correction of his military records.
March 9, 2017, the Court dismissed Chavez's Amended
Complaint for failure to state a cognizable claim for relief.
Order, ECF No. 9 (“March 9, 2017 Dismissal
Second Amended Complaint
April 5, 2017, Chavez filed the SAC. ECF No. 10. He now
alleges Defendants violated Article I, Section 8 of the
United States Constitution and 10 U.S.C. § 991 when they
allegedly deployed him overseas in excess of § 991's
one and two year “high deployment”
thresholds without the explicit approval of the
Secretary of Defense or another delegated official having
been noted in his records. He alleges this failure, and his
resulting alleged over deployment, violated the Fifth and
Fourteenth Amendments. Chavez was discharged from the Army in
“Under Other Than Honorable Conditions” on May
19, 2016. See id., ECF 10 4 (Certificate of Release

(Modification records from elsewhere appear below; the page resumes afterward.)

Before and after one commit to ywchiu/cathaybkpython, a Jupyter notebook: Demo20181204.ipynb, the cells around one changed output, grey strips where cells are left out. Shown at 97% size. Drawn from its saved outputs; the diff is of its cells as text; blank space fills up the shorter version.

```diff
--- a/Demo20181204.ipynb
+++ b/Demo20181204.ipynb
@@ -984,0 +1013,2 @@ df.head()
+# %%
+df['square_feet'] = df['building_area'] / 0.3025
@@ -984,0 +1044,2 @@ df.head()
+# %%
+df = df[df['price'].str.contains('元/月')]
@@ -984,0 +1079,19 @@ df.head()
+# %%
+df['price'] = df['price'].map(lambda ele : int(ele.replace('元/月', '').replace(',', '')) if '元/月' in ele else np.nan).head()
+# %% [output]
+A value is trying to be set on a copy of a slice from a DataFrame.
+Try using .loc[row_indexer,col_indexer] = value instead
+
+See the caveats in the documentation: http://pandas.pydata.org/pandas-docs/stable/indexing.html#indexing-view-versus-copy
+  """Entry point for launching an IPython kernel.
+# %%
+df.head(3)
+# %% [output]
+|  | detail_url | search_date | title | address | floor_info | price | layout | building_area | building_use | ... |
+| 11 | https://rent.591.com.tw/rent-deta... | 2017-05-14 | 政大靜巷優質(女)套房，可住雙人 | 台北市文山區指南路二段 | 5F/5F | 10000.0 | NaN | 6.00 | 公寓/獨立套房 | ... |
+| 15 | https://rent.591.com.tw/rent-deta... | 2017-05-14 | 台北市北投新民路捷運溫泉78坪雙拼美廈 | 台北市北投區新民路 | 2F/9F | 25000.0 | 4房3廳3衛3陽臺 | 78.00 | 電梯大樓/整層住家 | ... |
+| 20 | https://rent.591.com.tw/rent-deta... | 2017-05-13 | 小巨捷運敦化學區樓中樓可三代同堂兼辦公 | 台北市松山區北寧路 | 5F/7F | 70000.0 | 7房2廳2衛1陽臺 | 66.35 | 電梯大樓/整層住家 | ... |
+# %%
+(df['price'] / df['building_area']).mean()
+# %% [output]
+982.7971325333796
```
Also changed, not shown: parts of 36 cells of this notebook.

or Discharge from Active Duty).
seeks an order directing USSOCOM and the Pentagon “to
produce the waiver request and the approval by the Armed
Services of the Senate and the Committee on Armed Services of

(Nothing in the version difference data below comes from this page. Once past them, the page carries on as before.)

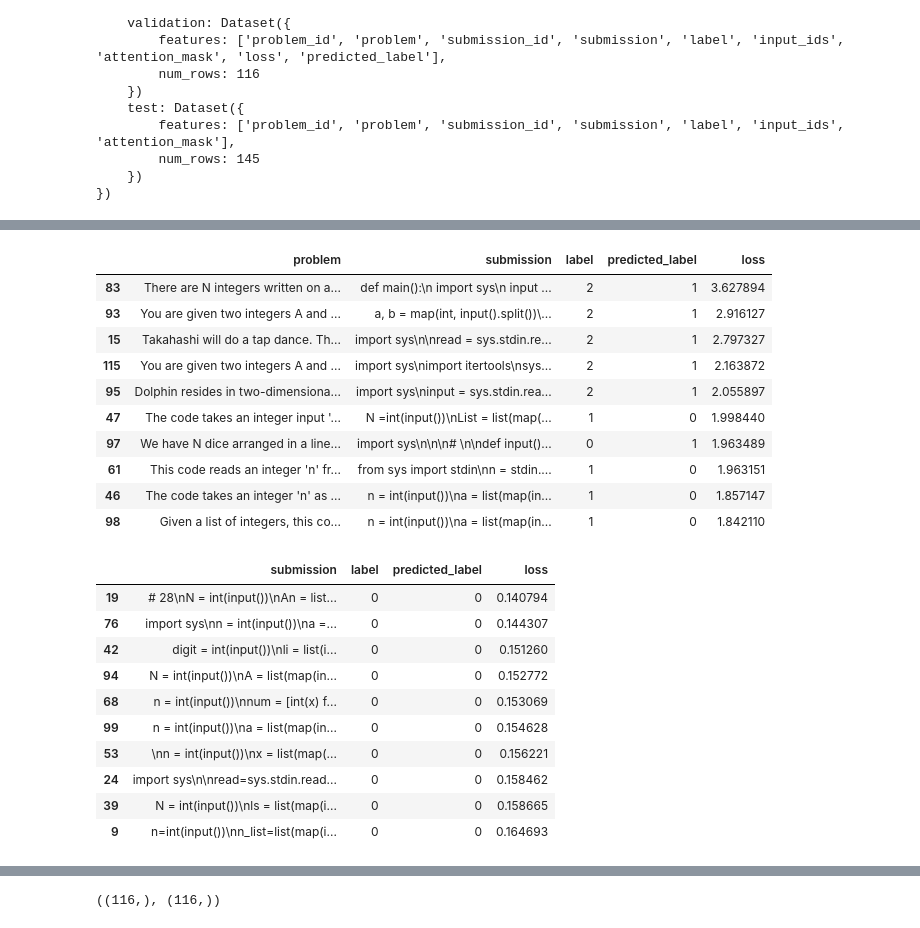
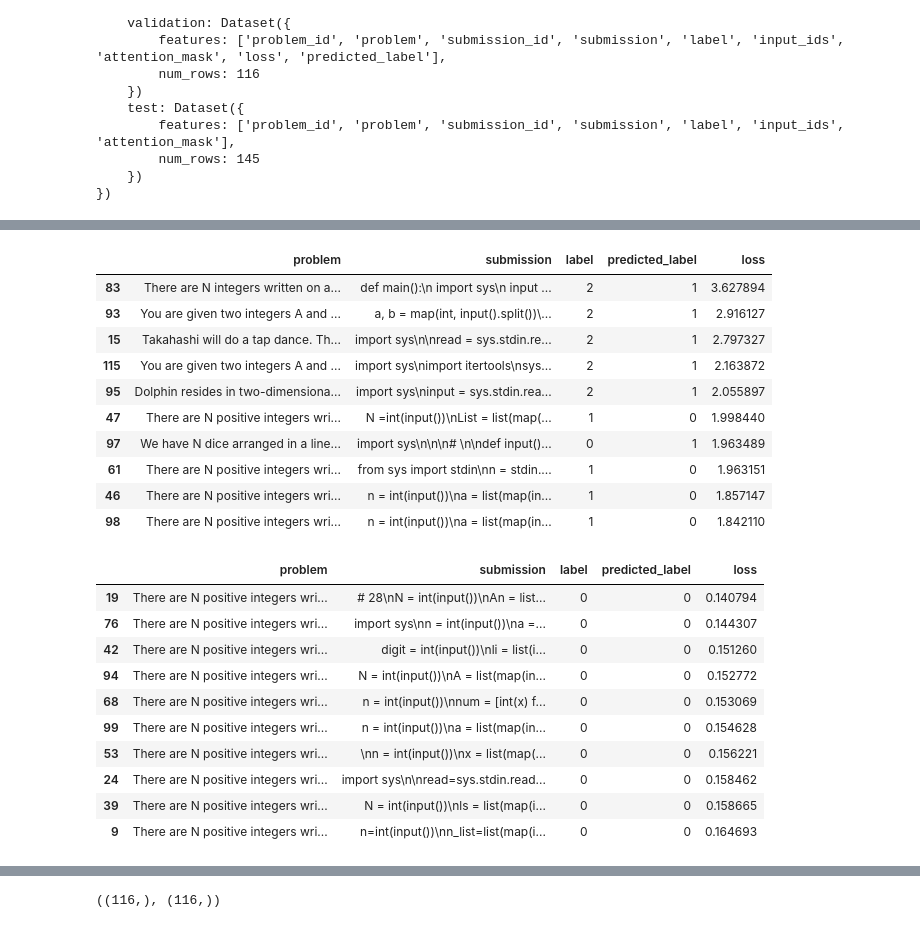
Before and after one commit to DiwanshuShekhar/codeQual, a Jupyter notebook: notebooks/error_analysis.ipynb, the cells around one changed output, grey strips where cells are left out. Cells and saved outputs as stored; diff of their text form; code cells hidden in the pictures.

```diff
--- a/notebooks/error_analysis.ipynb
+++ b/notebooks/error_analysis.ipynb
@@ -101,7 +101,8 @@ df_valid
 | 115 | You are given two integers A and ... | import sys\nimport itertools\nsys... | 2 | 1 | 2.163872 |
 116 rows × 5 columns
 # %%
-df_valid.sort_values("loss", ascending=False).head(10)
+df_loss_desc = df_valid.sort_values("loss", ascending=False).head(10)
+df_loss_desc
 # %% [output]
 |  | problem | submission | label | predicted_label | loss |
 | 83 | There are N integers written on a... | def main():\n import sys\n input ... | 2 | 1 | 3.627894 |
@@ -109,8 +110,8 @@ df_valid.sort_values("loss", ascending=False).head(10)
 | 15 | Takahashi will do a tap dance. Th... | import sys\n\nread = sys.stdin.re... | 2 | 1 | 2.797327 |
 | 115 | You are given two integers A and ... | import sys\nimport itertools\nsys... | 2 | 1 | 2.163872 |
 | 95 | Dolphin resides in two-dimensiona... | import sys\ninput = sys.stdin.rea... | 2 | 1 | 2.055897 |
-| 47 | The code takes an integer input '... | N =int(input())\nList = list(map(... | 1 | 0 | 1.998440 |
+| 47 | There are N positive integers wri... | N =int(input())\nList = list(map(... | 1 | 0 | 1.998440 |
 | 97 | We have N dice arranged in a line... | import sys\n\n\n# \n\ndef input()... | 0 | 1 | 1.963489 |
-| 61 | This code reads an integer 'n' fr... | from sys import stdin\nn = stdin.... | 1 | 0 | 1.963151 |
-| 46 | The code takes an integer 'n' as ... | n = int(input())\na = list(map(in... | 1 | 0 | 1.857147 |
-| 98 | Given a list of integers, this co... | n = int(input())\na = list(map(in... | 1 | 0 | 1.842110 |
+| 61 | There are N positive integers wri... | from sys import stdin\nn = stdin.... | 1 | 0 | 1.963151 |
+| 46 | There are N positive integers wri... | n = int(input())\na = list(map(in... | 1 | 0 | 1.857147 |
+| 98 | There are N positive integers wri... | n = int(input())\na = list(map(in... | 1 | 0 | 1.842110 |
@@ -117,14 +124,15 @@ df_valid.sort_values("loss", ascending=False).head(10)
 # %%
-df_valid.sort_values("loss", ascending=True).head(10)
+df_loss_asc = df_valid.sort_values("loss", ascending=True).head(10)
+df_loss_asc
 # %% [output]
-|  | submission | label | predicted_label | loss |
-| 19 | # 28\nN = int(input())\nAn = list... | 0 | 0 | 0.140794 |
-| 76 | import sys\nn = int(input())\na =... | 0 | 0 | 0.144307 |
-| 42 | digit = int(input())\nli = list(i... | 0 | 0 | 0.151260 |
-| 94 | N = int(input())\nA = list(map(in... | 0 | 0 | 0.152772 |
-| 68 | n = int(input())\nnum = [int(x) f... | 0 | 0 | 0.153069 |
-| 99 | n = int(input())\na = list(map(in... | 0 | 0 | 0.154628 |
-| 53 | \nn = int(input())\nx = list(map(... | 0 | 0 | 0.156221 |
-| 24 | import sys\n\nread=sys.stdin.read... | 0 | 0 | 0.158462 |
-| 39 | N = int(input())\nls = list(map(i... | 0 | 0 | 0.158665 |
-| 9 | n=int(input())\nn_list=list(map(i... | 0 | 0 | 0.164693 |
+|  | problem | submission | label | predicted_label | loss |
+| 19 | There are N positive integers wri... | # 28\nN = int(input())\nAn = list... | 0 | 0 | 0.140794 |
+| 76 | There are N positive integers wri... | import sys\nn = int(input())\na =... | 0 | 0 | 0.144307 |
+| 42 | There are N positive integers wri... | digit = int(input())\nli = list(i... | 0 | 0 | 0.151260 |
+| 94 | There are N positive integers wri... | N = int(input())\nA = list(map(in... | 0 | 0 | 0.152772 |
+| 68 | There are N positive integers wri... | n = int(input())\nnum = [int(x) f... | 0 | 0 | 0.153069 |
+| 99 | There are N positive integers wri... | n = int(input())\na = list(map(in... | 0 | 0 | 0.154628 |
+| 53 | There are N positive integers wri... | \nn = int(input())\nx = list(map(... | 0 | 0 | 0.156221 |
+| 24 | There are N positive integers wri... | import sys\n\nread=sys.stdin.read... | 0 | 0 | 0.158462 |
+| 39 | There are N positive integers wri... | N = int(input())\nls = list(map(i... | 0 | 0 | 0.158665 |
+| 9 | There are N positive integers wri... | n=int(input())\nn_list=list(map(i... | 0 | 0 | 0.164693 |
```
Also changed, not shown: parts of 6 cells of this notebook, 1 other file.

the House of Representatives” for his
“Operational Personnel Tempo.”SAC, ECF No. 10,
PageID #85. He has withdrawn his request for money damages.

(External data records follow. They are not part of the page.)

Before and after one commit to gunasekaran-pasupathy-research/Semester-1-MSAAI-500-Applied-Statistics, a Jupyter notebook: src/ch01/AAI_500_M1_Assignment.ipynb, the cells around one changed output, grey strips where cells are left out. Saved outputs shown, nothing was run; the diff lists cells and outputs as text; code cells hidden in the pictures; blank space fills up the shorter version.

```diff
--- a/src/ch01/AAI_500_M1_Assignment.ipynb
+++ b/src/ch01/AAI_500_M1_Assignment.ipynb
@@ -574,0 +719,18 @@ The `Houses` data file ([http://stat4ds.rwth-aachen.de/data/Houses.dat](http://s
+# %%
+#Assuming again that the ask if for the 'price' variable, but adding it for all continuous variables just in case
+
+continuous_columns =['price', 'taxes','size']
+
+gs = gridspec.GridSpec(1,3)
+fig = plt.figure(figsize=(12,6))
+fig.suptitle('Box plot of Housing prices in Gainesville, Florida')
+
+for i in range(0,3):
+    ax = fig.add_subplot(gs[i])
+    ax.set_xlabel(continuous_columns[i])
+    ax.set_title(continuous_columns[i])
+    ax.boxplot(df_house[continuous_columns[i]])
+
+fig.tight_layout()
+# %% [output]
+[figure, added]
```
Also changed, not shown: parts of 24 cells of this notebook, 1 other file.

Chavez states that he has “initiated”
congressional review of his discharge with the Army Review
Board Agency (ARBA), which is also known as the Army Board
for Correction of Military Records
Chavez is a prisoner proceeding in forma pauperis, the Court
screens his Complaint pursuant to 28 U.S.C. §§
1915(e)(2) and 1915A(b). The Court must dismiss a complaint
or claim that is frivolous, malicious, fails to state a
claim, or seeks damages from defendants who are immune.
See Lopez v. Smith, 203 F.3d 1122, 1126 27 (9th Cir.
2000) (en banc) (discussing 28 U.S.C. § 1915(e)(2));
Rhodes v. Robinson, 621 F.3d 1002, 1004 (9th Cir.
2010) (discussing 28 U.S.C. § 1915A(b)).
under §§ 1915(e)(2) and 1915A(b) involves the same
standard of review as that used under Federal Rule of Civil
Procedure 12(b)(6). Watison v. Carter, 668 F.3d
1108, 1112 (9th Cir. 2012); see also Wilhelm v.
Rotman, 680 F.3d 1113, 1121 (9th Cir. 2012) (discussing
screening pursuant to § 1915A). Under Rule 12(b)(6), a
complaint must “contain sufficient factual matter,
accepted as true, to state a claim to relief that is